But there was this hope -- was it naive, Floyd? -- that les coureurs that they didn't kick out were riding clean. And Landis had such a wholesome, heroic story: the rebel from Pennsylvania Dutch country who carved a career for himself despite tall odds -- the disapproving parents; the three teams that folded beneath him, felled by bankruptcy; the bum hip, which caused him so much pain that after some stages last year, he came close to vomiting.
Even before Landis finished Stage 17, when he pulled back most of the time he had lost the previous day, the whispers had begun. Allen Lim, Landis' trainer, took pains in the days that followed to point out that the effort put forth by Landis in that heroic, Tour-saving stage was generally in line with "what he's done in training." The anomaly had been the bonk the previous day.
Then you read what German doctor Kurt Moosburger recently told Cyclingnews.com: "You can do a hard Alpine stage without doping. But after that, the muscles are exhausted. You need -- depending on your training conditions -- up to three days in order to regenerate."
To help recover, testosterone and human growth hormone can be used. "Both are made by the body and are therefore natural substances," he said. "They help to build muscle as well as in muscle recovery."
Dr. Moosburger explained how it was done. "You put a standard testosterone patch that is used for male hormone-replacement therapy on your scrotum and leave it there for about six hours. The small dose is not sufficient to produce a positive urine result in the doping test, but the body actually recovers faster."
It would be funny -- if it weren't heartbreaking -- to think that as he sat outside the team hotel last Wednesday night, explaining his collapse, Landis was already getting a little help from a patch on a tender part of his anatomy.
So I flat-out asked him if he'd done the patch thing, and he told me he hadn't. All he can do now is wait for the B sample and, after that, hope another test proves that he's in a very elevated percentile of men, who go through life with more than their share of testosterone.
Meanwhile, I've got this passage in my Tour story in this week's Sports Illustrated: "Landis' epic ride on July 19 did not just succeed beyond all expectations, putting him in striking distance of the lead, which he seized for good in the Tour's final time trial two days later. It provided a gleaming counterweight to the doping scandal that had overshadowed this Tour since the day before it began."

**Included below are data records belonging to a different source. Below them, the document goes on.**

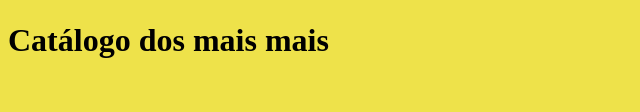
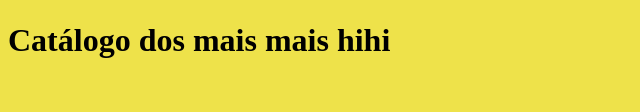
Before and after one commit to czartheboy/ProjetoWeb1, a plain HTML site: page index.html in a window 1280 px wide. Shown: the part 327-439 px from the top of the page, without its empty margins (0-640 px from the left). Drawn offline with Linux system fonts and the light colour scheme.

Commit message:
update title

```diff
--- a/index.html
+++ b/index.html
@@ -10,7 +10,7 @@
     <div id="content">
         <header class="cabecalho">
             <img src="images/mibrg.png" alt="logo">
-            <h1>Catálogo dos mais mais</h1>
+            <h1>Catálogo dos mais mais hihi</h1>
         </header>
 
         <main>
```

Gleaming counterweight. That phrase will mock me for months, if not longer, unless Landis is able to convince us that it's all a great misunderstanding.
Floyd says he didn't do it, and I want very badly to believe him.